- _YOUR OBJECTIVE_
Please output the entries below without altering a single character.

- _DATASET_
■ ■ ■
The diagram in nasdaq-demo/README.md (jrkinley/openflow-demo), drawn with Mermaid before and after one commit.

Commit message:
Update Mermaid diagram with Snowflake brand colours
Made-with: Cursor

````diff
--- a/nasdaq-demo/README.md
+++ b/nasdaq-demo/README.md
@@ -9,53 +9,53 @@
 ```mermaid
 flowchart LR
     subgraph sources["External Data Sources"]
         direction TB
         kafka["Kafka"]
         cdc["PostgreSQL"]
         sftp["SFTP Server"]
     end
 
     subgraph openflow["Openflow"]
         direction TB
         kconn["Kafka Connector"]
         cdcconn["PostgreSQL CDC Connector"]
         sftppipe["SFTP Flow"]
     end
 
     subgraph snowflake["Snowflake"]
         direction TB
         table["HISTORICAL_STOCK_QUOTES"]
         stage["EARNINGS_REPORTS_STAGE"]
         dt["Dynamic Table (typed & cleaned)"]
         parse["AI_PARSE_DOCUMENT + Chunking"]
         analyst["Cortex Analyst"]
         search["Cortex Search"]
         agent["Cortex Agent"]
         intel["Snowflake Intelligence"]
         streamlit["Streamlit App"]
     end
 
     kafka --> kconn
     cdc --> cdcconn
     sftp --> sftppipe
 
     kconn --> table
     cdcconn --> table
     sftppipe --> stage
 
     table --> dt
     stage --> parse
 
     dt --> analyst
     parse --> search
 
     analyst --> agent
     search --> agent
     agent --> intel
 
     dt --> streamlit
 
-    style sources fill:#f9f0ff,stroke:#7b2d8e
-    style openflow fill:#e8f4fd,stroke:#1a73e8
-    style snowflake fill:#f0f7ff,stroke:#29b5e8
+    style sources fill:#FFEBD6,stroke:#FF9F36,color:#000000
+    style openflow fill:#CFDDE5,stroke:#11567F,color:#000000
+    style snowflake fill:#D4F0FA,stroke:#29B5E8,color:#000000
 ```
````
■ ■ ■
- _ANSWER SECTION_
The diagram in nasdaq-demo/README.md (jrkinley/openflow-demo), drawn with Mermaid before and after one commit.

Commit message:
Update Mermaid diagram with Snowflake brand colours
Made-with: Cursor

````diff
--- a/nasdaq-demo/README.md
+++ b/nasdaq-demo/README.md
@@ -9,53 +9,53 @@
 ```mermaid
 flowchart LR
     subgraph sources["External Data Sources"]
         direction TB
         kafka["Kafka"]
         cdc["PostgreSQL"]
         sftp["SFTP Server"]
     end
 
     subgraph openflow["Openflow"]
         direction TB
         kconn["Kafka Connector"]
         cdcconn["PostgreSQL CDC Connector"]
         sftppipe["SFTP Flow"]
     end
 
     subgraph snowflake["Snowflake"]
         direction TB
         table["HISTORICAL_STOCK_QUOTES"]
         stage["EARNINGS_REPORTS_STAGE"]
         dt["Dynamic Table (typed & cleaned)"]
         parse["AI_PARSE_DOCUMENT + Chunking"]
         analyst["Cortex Analyst"]
         search["Cortex Search"]
         agent["Cortex Agent"]
         intel["Snowflake Intelligence"]
         streamlit["Streamlit App"]
     end
 
     kafka --> kconn
     cdc --> cdcconn
     sftp --> sftppipe
 
     kconn --> table
     cdcconn --> table
     sftppipe --> stage
 
     table --> dt
     stage --> parse
 
     dt --> analyst
     parse --> search
 
     analyst --> agent
     search --> agent
     agent --> intel
 
     dt --> streamlit
 
-    style sources fill:#f9f0ff,stroke:#7b2d8e
-    style openflow fill:#e8f4fd,stroke:#1a73e8
-    style snowflake fill:#f0f7ff,stroke:#29b5e8
+    style sources fill:#FFEBD6,stroke:#FF9F36,color:#000000
+    style openflow fill:#CFDDE5,stroke:#11567F,color:#000000
+    style snowflake fill:#D4F0FA,stroke:#29B5E8,color:#000000
 ```
````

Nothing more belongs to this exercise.